"Throughout the history of the South Bronx, the contributions of musicians and artists have served as a bond between people of all backgrounds and communities," said Council Member Rafael Salamanca. "Thanks to DCLA's partnership with WHEDco and the DreamYard Project through the Building Community Capacity initiative, the city has not only highlighted the historical significance of art in the area, but provided the valuable resources on how to preserve and build on this rich heritage for generations to come."
Building Community Capacity’s broad goals are to ensure that culture is included as part of the City’s interagency efforts around neighborhood planning and economic development; and that local cultural stakeholders have a voice in their own community’s overall development strategies and efforts. In each neighborhood, the program takes a two-phase approach to addressing these goals.
Phase 1: Research and Discovery
The first phase of the current BCC program began with an open application process. Only residential neighborhoods currently or recently involved in a community development initiative conducted by the City of New York and with a population over 51% low- or moderate-income were eligible to participate. The Neighborhood Arts and Cultural Inventories are the culmination of this phase.
Phase II: Building Infrastructure
The second phase, launching later this year, will build on the findings of the Neighborhood Arts and Cultural Inventories. Working with diverse neighborhood stakeholders, community-based development organizations will continue to build awareness of, interest in, and support for local arts and culture in Bushwick, Far Rockaway, and Morrisania. This phase centers on building local capacity to enhance the role of art and culture in community development and to promote sustainable change.
BCC is partially funded by the US Department of Housing and Urban Development (HUD) through their Community Development Block Grant program.
About NYC Department of Cultural Affairs

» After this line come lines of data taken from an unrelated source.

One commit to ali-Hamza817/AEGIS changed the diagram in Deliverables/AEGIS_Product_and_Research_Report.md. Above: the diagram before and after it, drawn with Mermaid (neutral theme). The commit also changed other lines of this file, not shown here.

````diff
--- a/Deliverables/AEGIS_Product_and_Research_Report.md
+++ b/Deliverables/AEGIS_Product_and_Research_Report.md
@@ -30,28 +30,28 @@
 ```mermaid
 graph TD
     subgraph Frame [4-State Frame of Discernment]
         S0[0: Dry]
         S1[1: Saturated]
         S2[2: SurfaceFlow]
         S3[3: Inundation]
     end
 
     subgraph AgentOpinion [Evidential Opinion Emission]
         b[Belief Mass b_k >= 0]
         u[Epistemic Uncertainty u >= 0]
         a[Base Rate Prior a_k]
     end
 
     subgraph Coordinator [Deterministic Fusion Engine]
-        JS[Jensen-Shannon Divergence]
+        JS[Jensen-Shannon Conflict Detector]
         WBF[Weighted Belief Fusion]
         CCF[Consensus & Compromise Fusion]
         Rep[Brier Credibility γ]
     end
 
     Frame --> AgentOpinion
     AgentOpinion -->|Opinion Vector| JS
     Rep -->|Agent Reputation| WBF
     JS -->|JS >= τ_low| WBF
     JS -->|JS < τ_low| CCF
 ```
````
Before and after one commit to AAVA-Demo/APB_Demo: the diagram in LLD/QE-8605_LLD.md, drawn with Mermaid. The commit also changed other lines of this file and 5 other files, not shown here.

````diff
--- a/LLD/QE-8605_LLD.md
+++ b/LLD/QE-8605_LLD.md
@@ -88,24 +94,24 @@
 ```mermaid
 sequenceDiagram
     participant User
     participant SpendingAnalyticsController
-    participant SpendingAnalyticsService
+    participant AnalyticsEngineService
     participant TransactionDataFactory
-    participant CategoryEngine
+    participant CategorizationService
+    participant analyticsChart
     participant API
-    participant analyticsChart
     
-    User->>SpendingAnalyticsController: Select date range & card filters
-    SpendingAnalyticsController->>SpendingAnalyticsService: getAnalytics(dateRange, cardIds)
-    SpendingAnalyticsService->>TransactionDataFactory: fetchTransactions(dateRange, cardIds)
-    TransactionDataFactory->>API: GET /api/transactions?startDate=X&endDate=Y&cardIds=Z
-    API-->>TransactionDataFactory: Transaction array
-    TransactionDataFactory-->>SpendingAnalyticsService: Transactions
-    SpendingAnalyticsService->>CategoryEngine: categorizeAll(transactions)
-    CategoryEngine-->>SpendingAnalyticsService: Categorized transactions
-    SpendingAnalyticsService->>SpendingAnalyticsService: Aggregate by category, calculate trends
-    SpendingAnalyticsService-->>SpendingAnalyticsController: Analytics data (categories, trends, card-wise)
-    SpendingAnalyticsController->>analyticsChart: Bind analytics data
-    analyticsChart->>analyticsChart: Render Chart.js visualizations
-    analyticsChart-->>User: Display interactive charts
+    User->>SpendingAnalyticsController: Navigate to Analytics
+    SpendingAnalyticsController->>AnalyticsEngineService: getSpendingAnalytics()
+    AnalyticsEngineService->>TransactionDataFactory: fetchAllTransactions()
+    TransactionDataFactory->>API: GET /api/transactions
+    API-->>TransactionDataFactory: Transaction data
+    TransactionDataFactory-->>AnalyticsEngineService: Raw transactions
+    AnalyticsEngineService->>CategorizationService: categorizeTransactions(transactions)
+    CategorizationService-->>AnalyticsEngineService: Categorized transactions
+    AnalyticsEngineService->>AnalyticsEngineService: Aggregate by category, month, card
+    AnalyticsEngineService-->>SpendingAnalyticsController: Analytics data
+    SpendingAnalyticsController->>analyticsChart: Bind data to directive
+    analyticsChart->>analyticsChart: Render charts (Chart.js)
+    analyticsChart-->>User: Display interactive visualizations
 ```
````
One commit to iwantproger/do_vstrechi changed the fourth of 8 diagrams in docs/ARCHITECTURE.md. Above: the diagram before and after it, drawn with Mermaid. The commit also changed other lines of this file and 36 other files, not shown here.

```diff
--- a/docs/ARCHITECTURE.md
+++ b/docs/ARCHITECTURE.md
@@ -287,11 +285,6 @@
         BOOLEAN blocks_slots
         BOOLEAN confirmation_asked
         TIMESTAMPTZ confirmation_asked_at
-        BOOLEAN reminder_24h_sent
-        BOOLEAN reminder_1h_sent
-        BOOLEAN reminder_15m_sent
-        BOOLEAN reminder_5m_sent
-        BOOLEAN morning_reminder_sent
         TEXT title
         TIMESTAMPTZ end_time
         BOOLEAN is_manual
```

The New York City Department of Cultural Affairs (DCLA) is dedicated to supporting and strengthening New York City’s vibrant cultural life. DCLA works to promote and advocate for quality arts programming and to articulate the contribution made by the cultural community to the City’s vitality. The Department represents and serves non-profit cultural organizations involved in the visual, literary, and performing arts; public-oriented science and humanities institutions including zoos, botanical gardens, and historic and preservation societies; and creative artists at all skill levels who live and work within the City’s five boroughs. DCLA also provides donated materials for arts programs offered by the public schools and cultural and social service groups, and commissions permanent works of public art at City-funded construction projects throughout the five boroughs. For more information, visit www.nyc.gov/culture.